The sentinels are positioned in a semi-circle, like an enclosure, so that space is created that the participant may move into and outside of…

I would like these sentinels to be positioned in a circle or a semicircle, depending on the space they are exhibited in. I would like them to hold the centre, to represent a notion of totality and wholeness - to relate more to Rilke then to Yeats.

I think of ancient sacred spaces, standing stones, Stonehenge and labyrinths. For me, a circle is a votive space. As individuals we are always in the centre of a circle, the centre of all directions, the hub of our own wheel.

So it looks as if the sentinels are male and female.

In most of my other series of sculptures I have worked with uneven numbers, and thinking about it, there are usually more female than male figures. This is probably because I am a woman and I know what it is like to be a woman. However, eight, both in shape and number suggests a balance, a type of yin and yang. The masculine and feminine need to be equally represented. To do otherwise would be to make a statement which I did not want to do. So yes, I was probably aware that there would be four male and four female figures beforehand, but the personages that emerged were always a surprise.

Some folks like to point out that you started as a political artist and switched gears. If this is so, why did this shift occur?

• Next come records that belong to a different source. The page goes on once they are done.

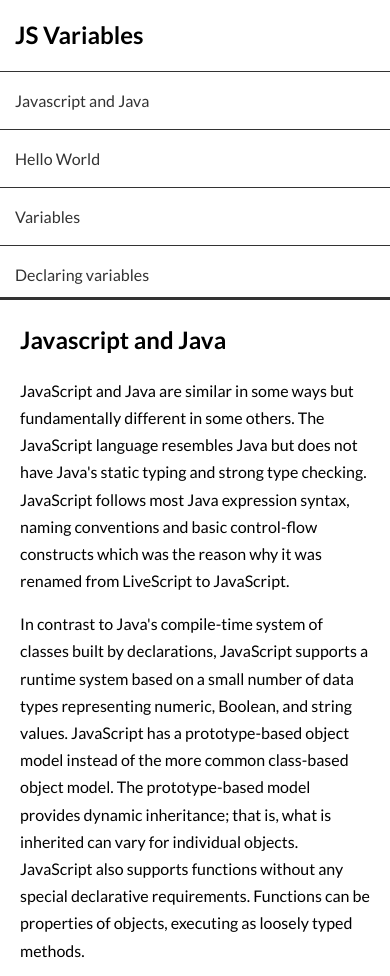
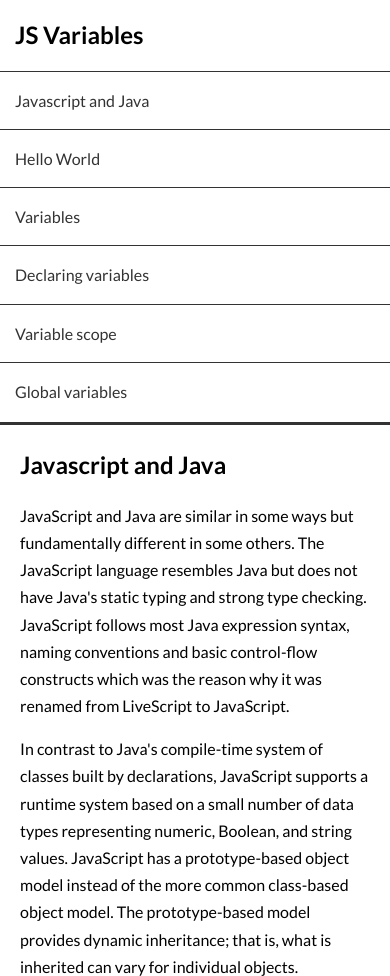
Before and after one commit to ngegi-git/fcc-technical-documentation-page, a plain HTML site: page index.html in a window 390 px wide. Shown: the top 976 px of the page. Drawn offline with Linux system fonts and the light colour scheme.

Commit message:
ubah tinggi nav di css

```diff
--- a/style.css
+++ b/style.css
@@ -55,7 +55,7 @@ code pre {
   nav {
     border-bottom: 3px solid #333;
     overflow-y: scroll;
-    height: 300px;
+    height: 425px;
   }
 
   main {
```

I was a young woman studying art in apartheid South Africa in the 1970s, and like my fellow students I was both enraged and felt powerless in the face of the racial discrimination and inequality practised by our government. At that time, I felt entrapped not only by the political situation but also by the definitions of what was expected of a woman and relationships. I had a sense of cloying claustrophobia that is apparent in the heavy paint of those early works and the depiction of threatening embraces - between man and woman, soldier and detainee. My figures were weighed down by heavy clothing that seemed to swirl with uneasy emotions and incarcerated in awkward interior spaces that showed no way out. There is a sense of desperation, a questioning of: “Is this all there is?” When I look at these paintings now, I can recognise that this could have been the seed for my spiritual search. I felt trapped in my own body, trapped in the matters of man, trapped in material existence.

So how did the shift occur? In the early 90’s, my brother died. I was holding his feet as he died and felt a lift and a shift out of him and became acutely aware that we are all more than our bodies. Around this time Nelson Mandela was released from prison. It was the end of Apartheid, and the country started preparing for its first free election. I think this all opened something up in me - a new spaciousness, the sense of freedom and the promise of a better future. My figures became naked and innocent rather than sexual, and they moved outdoors and embarked on a journey.

In an interview you gave you mentioned the goddess Artemis and how significant she was to your artwork. Have you replaced Artemis with anyone or anything in particular?

For me Artemis is the warrior woman. The huntress - bow in hand, forever striding forward. Her arrows arc into the future. She has great purpose, and I can see that as an archetype she has helped me travel far. But now I feel that I am done with that journeying. It is time for a homecoming - for Surrender and Forgiveness. There is nothing to seek, it was all here all the time.

Deborah Bell's show will run from September 3rd to October 3rd at Everard Read Gallery.